How Much Protein Do You Need?

By Nutrionist, Hannah Norris 

Like all things in life, moderation and variety is key. One single source of protein is not optimal. Instead opt for a variety of sources to provide you with different nutrients.

If you have sports performance, fitness and exercise goals, liquid nutrition is often optimal due to its speedy digestion and quicker nutrients to the muscles. Plus due to it being easier to digest it means no uncomfortable sluggish feelings during a workout and let’s be honest, it’s not easy to eat a meal immediately after a session! This is what Upbeat premise has been designed on, to provide you with easy quick nutrition that tastes good that you can drink at any time, especially around your training. 

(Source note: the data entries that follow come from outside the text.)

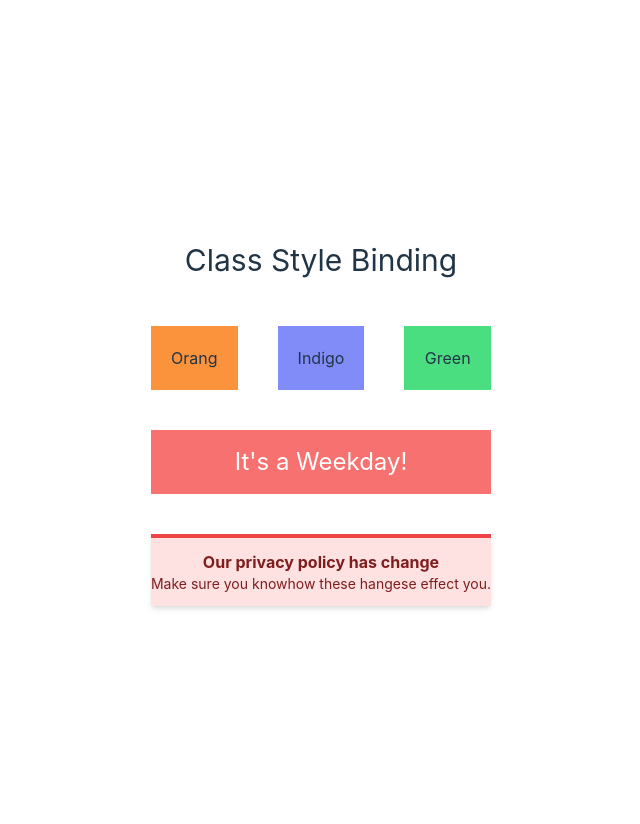
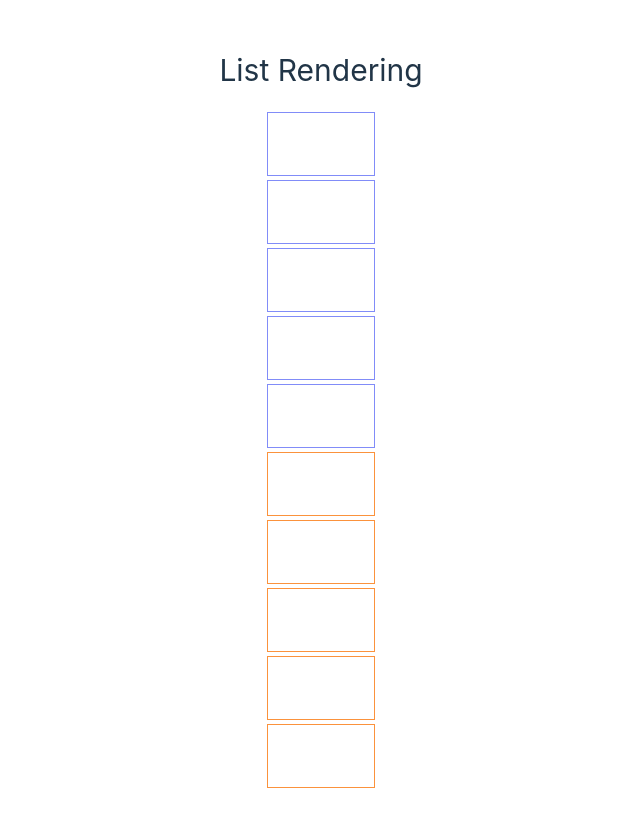
Before and after one commit to shshohagh/ostad, a Vue app in the folder p2/: page / in a window 1280 px wide. Shown: the whole page, without its empty margins (319-959 px from the left). Before the commit the page ends 800 px from the top, so only its background shows below. Built offline with nearby package versions, Linux system fonts and the light colour scheme.

Commit message:
List Rendering

```diff
--- a/p2/src/App.vue
+++ b/p2/src/App.vue
@@ -1,43 +1,16 @@
 <script setup>
-import {ref} from 'vue'
-const location = 'Dhaka'
-const weather  = ref("s")
-
-const status_size = 'text-2xl'
-const bgOrange="bg-orange-400"
-const bgIndigo="bg-indigo-400"
-const bgGreen="bg-green-400"
-const weekday = true
-const colors = {
-    bgColor:'bg-teal-100',
-    borderColor:'border-teal-500',
-    textColor:'text-teal-900'
-}
-const messageType = 'error'
-if('error'==messageType){
-    colors.bgColor='bg-red-100',
-    colors.borderColor='border-red-500',
-    colors.textColor='text-red-900'
-}
+const items = [1,2,3,4,5]
 </script>
 
 <template>
 <section class="container mx-auto">
-    <h1 class="text-center text-3xl py-12">Class Style Binding</h1>
-        <section class="flex space-x-10">
-            <div class="w-1/3 h-16 p-5" :class="bgOrange">Orang</div>
-            <div class="w-1/3 h-16 p-5" :class="bgIndigo">Indigo</div>
-            <div class="w-1/3 h-16 p-5" :class="bgGreen">Green</div>
+    <h1 class="text-center text-3xl py-5"> List Rendering</h1>
+        <section class="mt-1">
+            <div class="h-16 flex items-center justify-center text-white p-3 mx-12 my-1 border border-indigo-400" v-for="item in items" > {{ item }} </div>
+
+            <div class="h-16 flex items-center justify-center text-white p-3 mx-12 my-1 border border-orange-400" v-for="n in 5" > {{ n }} </div>
         </section>
-        <section class="mt-10">
-            <div class="h-16 flex items-center justify-center text-white p-3" :class="[weekday?'bg-red-400':'bg-green-400',weekday==true?'text-2xl':'text-4xl']">It's a Weekday!</div>
-        </section>
-        <section class="mt-10">
-            <div class="border-t-4 round-b py-3 shadow-md" :class="[colors.bgColor, colors.borderColor, colors.textColor]">
-                <p class="font-bold">Our privacy policy has change</p>
-                <p class="text-sm">Make sure you knowhow these hangese effect you.</p>
-            </div>
-        </section>
+
 </section>
 </template>
 
```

If overall health or weight loss is a goal, it’s easy to opt for sugary drinks that don’t provide any nutrition, opting for a protein drink like Upbeat can help fill the gaps with a low calorie, high protein and refreshing drink. Also, when spacing out protein over the day to prevent sugar/hunger crashes, finding ways to get protein in is sometimes difficult so be creative, you don’t need to have a chicken breast for breakfast, lunch, dinner and snacks!

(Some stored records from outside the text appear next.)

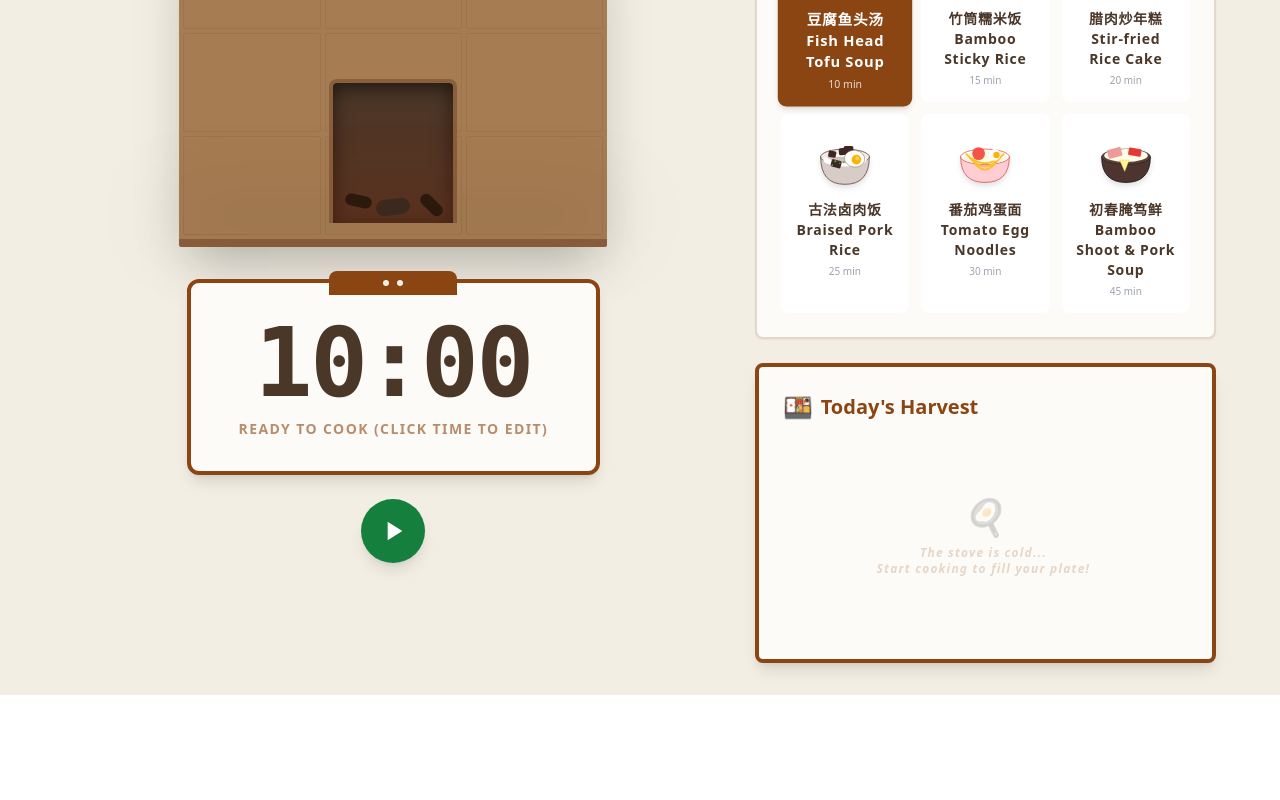
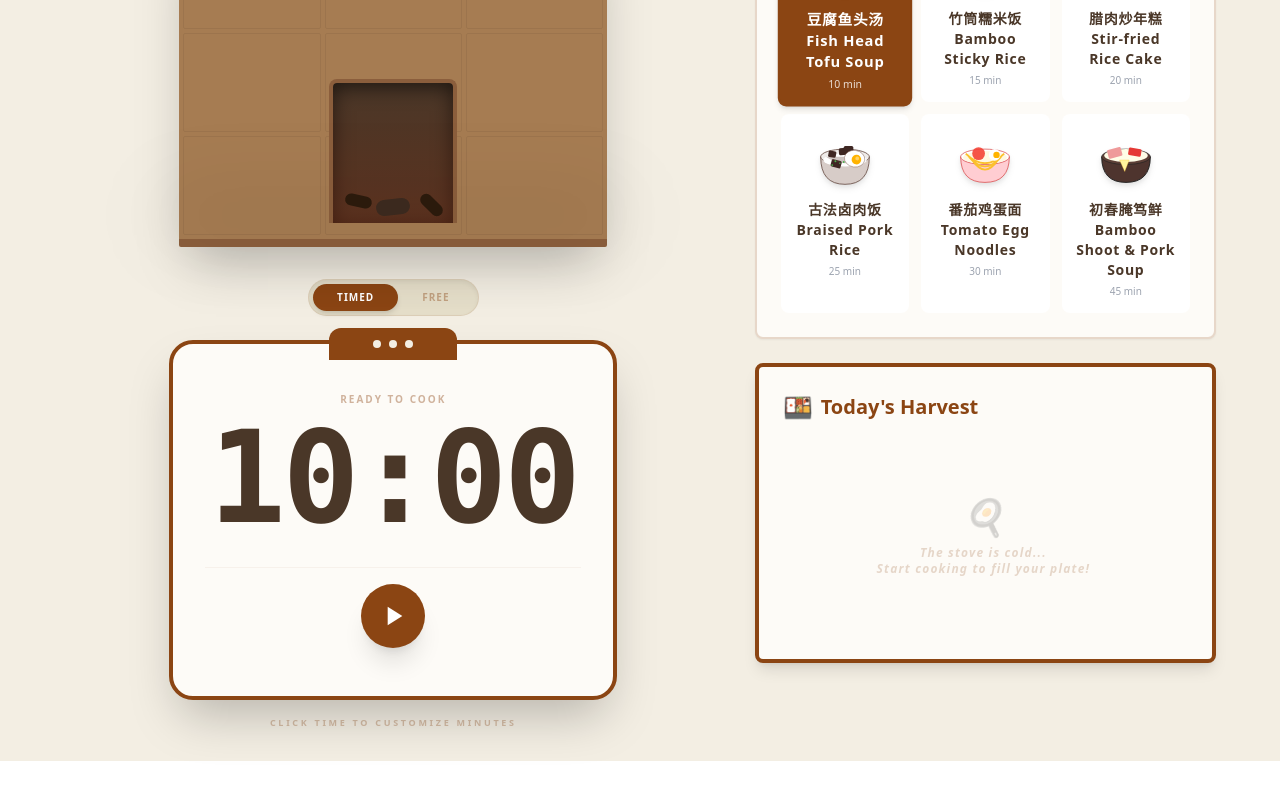
Before and after one commit to hayami1-tech/focus-tool---do-you-like-Chinese-food-, a React (Vite) app: page / in a window 1280 px wide. Shown: the part 456-1256 px from the top of the page. Before the commit the page ends 1215 px from the top, so only its background shows below. Built offline with nearby package versions, Linux system fonts and the light colour scheme.

Commit message:
Update TimerDisplay.tsx

```diff
--- a/components/TimerDisplay.tsx
+++ b/components/TimerDisplay.tsx
@@ -1,5 +1,5 @@
 
-import React, { useState, useEffect } from 'react';
+import React, { useState } from 'react';
 import { TimerStatus, TimerMode } from '../types';
 
 interface TimerDisplayProps {
@@ -8,8 +8,10 @@ interface TimerDisplayProps {
   onStart: () => void;
   onPause: () => void;
   onReset: () => void;
+  onFinishCountUp: () => void;
   onTimeChange: (newTotalSeconds: number) => void;
   mode: TimerMode;
+  onModeChange: (mode: TimerMode) => void;
 }
 
 const TimerDisplay: React.FC<TimerDisplayProps> = ({
@@ -18,8 +20,10 @@ const TimerDisplay: React.FC<TimerDisplayProps> = ({
   onStart,
   onPause,
   onReset,
+  onFinishCountUp,
   onTimeChange,
-  mode
+  mode,
+  onModeChange
 }) => {
   const [isEditing, setIsEditing] = useState(false);
   const [editValue, setEditValue] = useState('');
@@ -29,17 +33,20 @@ const TimerDisplay: React.FC<TimerDisplayProps> = ({
 
   const formattedTime = `${minutes.toString().padStart(2, '0')}:${seconds.toString().padStart(2, '0')}`;
 
+  const isCountUp = mode === TimerMode.COUNT_UP;
+
   const getStatusText = () => {
-    if (status === 'IDLE') return 'Ready to Cook (Click time to edit)';
+    if (status === 'IDLE') return isCountUp ? 'Fire is Ready' : 'Ready to Cook';
     if (status === 'RUNNING') {
-      return mode === TimerMode.FOCUS ? 'Simmering...' : 'Enjoying a break';
+      if (isCountUp) return 'Simmering freely...';
+      return mode === TimerMode.FOCUS ? 'Cooking by recipe...' : 'Tea Time';
     }
-    if (status === 'PAUSED') return 'Low Fire...';
-    return 'Done!';
+    if (status === 'PAUSED') return 'Keeping Warm...';
+    return 'Pot Ready!';
   };
 
   const handleEditStart = () => {
-    if (status === 'IDLE') {
+    if (status === 'IDLE' && !isCountUp) {
       setIsEditing(true);
       setEditValue(minutes.toString());
     }
@@ -62,15 +69,39 @@ const TimerDisplay: React.FC<TimerDisplayProps> = ({
   };
 
   return (
-    <div className="flex flex-col items-center gap-6">
-      {/* The Timer Board */}
-      <div className="relative bg-[#fdfbf7] px-12 py-8 rounded-xl border-4 border-[#8b4513] shadow-lg">
-         <div className="absolute -top-3 left-1/2 -translate-x-1/2 w-32 h-6 bg-[#8b4513] rounded-t-lg flex justify-center items-center">
-           <div className="w-1.5 h-1.5 bg-[#f3eee3] rounded-full mx-1"></div>
-           <div className="w-1.5 h-1.5 bg-[#f3eee3] rounded-full mx-1"></div>
+    <div className="flex flex-col items-center w-full max-w-md mx-auto">
+      {/* Mode Switcher */}
+      <div className="flex bg-[#e5dec9] p-1 rounded-full mb-6 shadow-inner border border-[#8b4513]/10">
+        <button
+          onClick={() => status === 'IDLE' && onModeChange(TimerMode.FOCUS)}
+          className={`px-6 py-1.5 rounded-full text-[10px] font-bold uppercase tracking-widest transition-all ${!isCountUp ? 'bg-[#8b4513] text-white shadow-md' : 'text-[#8b4513]/40'}`}
+          disabled={status !== 'IDLE'}
+        >
+          Timed
+        </button>
+        <button
+          onClick={() => status === 'IDLE' && onModeChange(TimerMode.COUNT_UP)}
+          className={`px-6 py-1.5 rounded-full text-[10px] font-bold uppercase tracking-widest transition-all ${isCountUp ? 'bg-[#8b4513] text-white shadow-md' : 'text-[#8b4513]/40'}`}
+          disabled={status !== 'IDLE'}
+        >
+          Free
+        </button>
       </div>
 
-         <div className="text-7xl md:text-8xl font-mono font-bold tracking-tight text-[#4a3728] tabular-nums flex justify-center items-center h-24 min-w-[200px]">
+      {/* The Timer Board */}
+      <div className="relative w-full bg-[#fdfbf7] p-8 rounded-3xl border-4 border-[#8b4513] shadow-2xl flex flex-col items-center">
+         {/* Top Hanging Decoration */}
+         <div className="absolute -top-4 left-1/2 -translate-x-1/2 w-32 h-8 bg-[#8b4513] rounded-t-xl flex justify-center items-center gap-2">
+           <div className="w-2 h-2 bg-[#f3eee3] rounded-full"></div>
+           <div className="w-2 h-2 bg-[#f3eee3] rounded-full"></div>
+           <div className="w-2 h-2 bg-[#f3eee3] rounded-full"></div>
+         </div>
+
+         <div className="mt-4 mb-2 text-center text-[10px] font-bold uppercase tracking-[0.2em] text-[#8b4513]/40 heytea-font">
+           {getStatusText()}
+         </div>
+
+         <div className="text-8xl md:text-9xl font-mono font-bold tracking-tight text-[#4a3728] tabular-nums flex justify-center items-center h-32 w-full">
            {isEditing ? (
              <div className="flex items-center">
                 <input
@@ -80,68 +111,76 @@ const TimerDisplay: React.FC<TimerDisplayProps> = ({
                   onChange={(e) => setEditValue(e.target.value.replace(/\D/g, ''))}
                   onBlur={handleEditSubmit}
                   onKeyDown={handleKeyDown}
-                  className="w-32 bg-transparent border-b-4 border-[#8b4513] outline-none text-center"
+                  className="w-40 bg-transparent border-b-4 border-[#8b4513] outline-none text-center"
                 />
-                <span className="text-2xl ml-2 opacity-30">min</span>
+                <span className="text-2xl ml-2 opacity-30 heytea-font">m</span>
              </div>
            ) : (
              <span
                onClick={handleEditStart}
-               className={`${status === 'IDLE' ? 'cursor-edit hover:text-[#8b4513] transition-colors cursor-pointer' : ''}`}
+               className={`${status === 'IDLE' && !isCountUp ? 'cursor-pointer hover:text-[#8b4513] transition-colors border-b-2 border-transparent hover:border-[#8b4513]/20' : 'pointer-events-none'}`}
              >
                {formattedTime}
              </span>
            )}
          </div>
 
-         <div className="mt-2 text-center text-sm font-bold uppercase tracking-widest text-[#8b4513]/60 heytea-font">
-           {getStatusText()}
-         </div>
-      </div>
-
-      {/* Controls */}
-      <div className="flex items-center gap-4">
-        {status === 'IDLE' || status === 'PAUSED' ? (
+         {/* Integrated Controls */}
+         <div className="mt-6 flex items-center justify-center gap-6 w-full py-4 border-t border-[#8b4513]/5">
+            {status === 'IDLE' || status === 'PAUSED' || status === 'FINISHED' ? (
               <button
-            onClick={onStart}
-            className="w-16 h-16 bg-green-700 hover:bg-green-800 text-white rounded-full shadow-lg transition-transform hover:scale-110 flex items-center justify-center group"
+                onClick={status === 'FINISHED' ? (isCountUp ? onFinishCountUp : onReset) : onStart}
+                className="w-16 h-16 bg-[#8b4513] text-white rounded-full shadow-xl hover:scale-110 active:scale-95 transition-all flex items-center justify-center"
               >
+                {status === 'FINISHED' ? (
+                  <svg className="w-8 h-8 fill-none stroke-current stroke-2" viewBox="0 0 24 24">
+                    <path d="M4 4v5h.582m15.356 2A8.001 8.001 0 004.582 9m0 0H9m11 11v-5h-.581m0 0a8.003 8.003 0 01-15.357-2m15.357 2H15" />
+                  </svg>
+                ) : (
                   <svg className="w-8 h-8 fill-current" viewBox="0 0 24 24">
                     <path d="M8 5v14l11-7z" />
                   </svg>
+                )}
               </button>
-        ) : status === 'RUNNING' ? (
+            ) : (
               <button
                 onClick={onPause}
-            className="w-16 h-16 bg-orange-700 hover:bg-orange-800 text-white rounded-full shadow-lg transition-transform hover:scale-110 flex items-center justify-center"
+                className="w-16 h-16 bg-[#a67c52] text-white rounded-full shadow-xl hover:scale-110 active:scale-95 transition-all flex items-center justify-center"
               >
                 <svg className="w-8 h-8 fill-current" viewBox="0 0 24 24">
                   <path d="M6 19h4V5H6v14zm8-14v14h4V5h-4z" />
                 </svg>
               </button>
+            )}
+
+            {(status === 'RUNNING' || status === 'PAUSED') && (
+              <button
+                onClick={isCountUp ? onFinishCountUp : onReset}
+                className="w-12 h-12 bg-white border-2 border-[#8b4513]/20 text-[#8b4513] hover:border-[#8b4513]/40 rounded-full shadow-sm transition-all flex flex-col items-center justify-center group"
+                title={isCountUp ? "Finish and Serve" : "Reset Stove"}
+              >
+                {isCountUp ? (
+                  <span className="text-[8px] font-bold uppercase tracking-tighter leading-none group-hover:scale-110 transition-transform">Finish</span>
                 ) : (
-          <button
-            onClick={onReset}
-            className="w-16 h-16 bg-blue-700 hover:bg-blue-800 text-white rounded-full shadow-lg transition-transform hover:scale-110 flex items-center justify-center"
-          >
-            <svg className="w-8 h-8 fill-none stroke-current stroke-2" viewBox="0 0 24 24">
+                  <svg className="w-5 h-5 fill-none stroke-current stroke-2" viewBox="0 0 24 24">
                     <path d="M4 4v5h.582m15.356 2A8.001 8.001 0 004.582 9m0 0H9m11 11v-5h-.581m0 0a8.003 8.003 0 01-15.357-2m15.357 2H15" />
                   </svg>
-          </button>
                 )}
-
-        {status !== 'IDLE' && (
-          <button
-            onClick={onReset}
-            className="w-12 h-12 bg-gray-200 hover:bg-gray-300 text-gray-700 rounded-full shadow-md transition-all flex items-center justify-center"
-            title="Reset"
-          >
-            <svg className="w-6 h-6 fill-none stroke-current stroke-2" viewBox="0 0 24 24">
-              <path d="M4 4v5h.582m15.356 2A8.001 8.001 0 004.582 9m0 0H9m11 11v-5h-.581m0 0a8.003 8.003 0 01-15.357-2m15.357 2H15" />
-            </svg>
               </button>
             )}
          </div>
+      </div>
+
+      {status === 'IDLE' && !isCountUp && (
+        <p className="mt-4 text-[9px] font-bold text-[#8b4513]/30 uppercase tracking-[0.3em]">
+          Click time to customize minutes
+        </p>
+      )}
+      {status === 'IDLE' && isCountUp && (
+        <p className="mt-4 text-[9px] font-bold text-[#8b4513]/30 uppercase tracking-[0.3em]">
+          Free cooking: count your deep focus
+        </p>
+      )}
     </div>
   );
 };
```
Lines whose indentation alone changed are shown as unchanged.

Have oats, fruit and Greek yoghurt for breakfast, an Upbeat tropical for mid morning before a workout (with the added boost of caffeine!) a poke bowl with rice, tofu and veggies post workout, some almonds and dark chocolate mid afternoon followed by another protein rich dinner.

And what we mean by this is different foods provide varying levels of protein and more importantly, varying amounts of individual amino acids.

How much protein do we need?

In the UK the (very old) guidelines are 0.75g of protein per kg of body weight. Or an ‘average’ person 40-50g protein a day.

This is to prevent deficiency and lots of more recent evidence suggests we need probably double that amount to be ‘optimal’

Endurance – 1.4g/kg of body weight

Weight loss/weight training – 1.6-2.2g/kg of body weight

Elderly and less active – 1.2g/kg of body weight 

So if you’re a 70kg woman, you would need a minimum of 84g (70 x 1.2) and a maximum 154g (70 x 2.2) to feel your best. This is the same across men and women.